I have been out on the rock face, standing on a little ledge, one hand clinging to a small knob, the other wedged in a slivered crack. Don holds my belay rope and encourages me to search for the next hold. But I am certain I will fall. I get what we call "sewing machine leg," where my leg jiggles so violently I am sure I will slip off the tiny ledge. In ministry, in leadership, in life, there are many precariously small ledges. What comes to mind for you?
Finally, with Don's affirmation I stretch for a small handhold just beyond my arm's length. I reach...I miss...and I fall. But the fall is not fatal. I drop about 18 inches. Don is paying attention. He holds tightly to the belay rope and stops my fall, holding me secure until I can regain my footing and begin climbing again. And I needed to fall. When I fell and experienced the security of the rope, I learned to trust the rope and to trust Don. That trust gave me the courage to risk the climb, and without further thought I scampered up that rock face.

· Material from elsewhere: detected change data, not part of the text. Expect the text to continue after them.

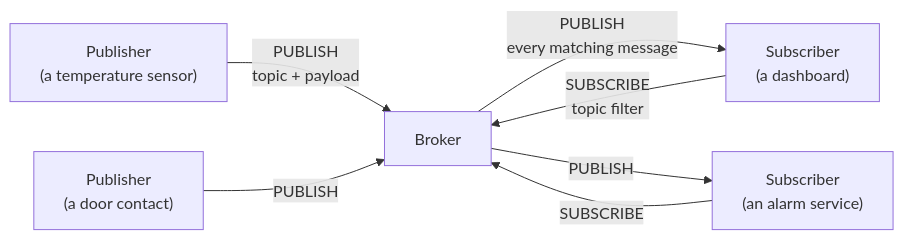
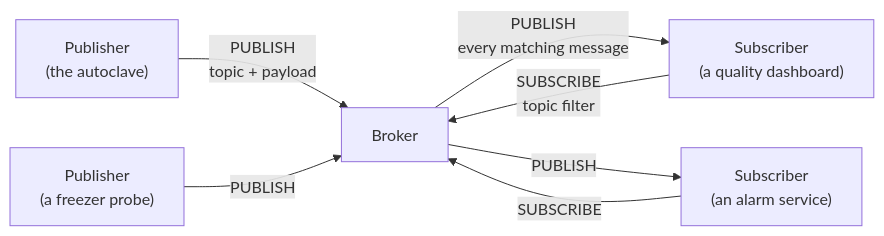
Before and after one commit to lmendiboure/IoT-Labs-UPPA: the diagram in lab1/README.md, drawn with Mermaid. The commit also changed other lines of this file and 13 other files, not shown here.

````diff
--- a/lab1/README.md
+++ b/lab1/README.md
@@ -53,9 +94,9 @@
 ```mermaid
 flowchart LR
-    P1["Publisher<br/>(a temperature sensor)"] -- "PUBLISH<br/>topic + payload" --> B["Broker"]
-    P2["Publisher<br/>(a door contact)"] -- "PUBLISH" --> B
-    S1["Subscriber<br/>(a dashboard)"] -- "SUBSCRIBE<br/>topic filter" --> B
+    P1["Publisher<br/>(the autoclave)"] -- "PUBLISH<br/>topic + payload" --> B["Broker"]
+    P2["Publisher<br/>(a freezer probe)"] -- "PUBLISH" --> B
+    S1["Subscriber<br/>(a quality dashboard)"] -- "SUBSCRIBE<br/>topic filter" --> B
     B -- "PUBLISH<br/>every matching message" --> S1
     B -- "PUBLISH" --> S2["Subscriber<br/>(an alarm service)"]
     S2 -- "SUBSCRIBE" --> B
 ```
````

This, for me, is a powerful metaphor for the mentoring relationship. Mentoring is a mentoree initiated and directed learning relationship. As we engage the journey of life, leadership, and calling, we seek out men and women to serve as resources for learning from life. "Mentors" are not directive authorities; they seldom give advice. They are not responsible for our learning and growth -- but they hold our rope. They listen, they affirm, they ask questions to clarify and broaden our perspective. They encourage us to consider who we intend to become. They share stories of their own journey in which we can learn from their risks, success, and failures. They provide a safe space, a relationship in which we can comfortably learn from our falls and failures and regain the courage to risk growth. Mentors are wonderful at affirming our successes, but they are invaluable at encouraging learning from our failures.
The belay rope does not stop you from falling; it keeps your fall from being fatal. It holds you secure until you can regain your footing, reclaim your confidence. Don does not pull me up the mountain; he does not climb for me. He affirms, encourages, keeps my fall from being fatal, and holds me secure while I learn from my failure and determine how to continue the climb from here.
My life has been graced by mentoring relationships. God has sent men and women across my path for over 57 years to serve as mentors -- encouraging learning resources -- as I risk the next steps of my journey. What gifts!
When you find yourself on a tight ledge with shaky legs and an ambiguous path forward, who has your rope? When you call out "On Belay," who responds, "Belay On -- I am here, go ahead, take the risk, live."
Walter C. Wright, Jr. is Senior Fellow at the Max De Pree Center for Leadership at Fuller Theological Seminary.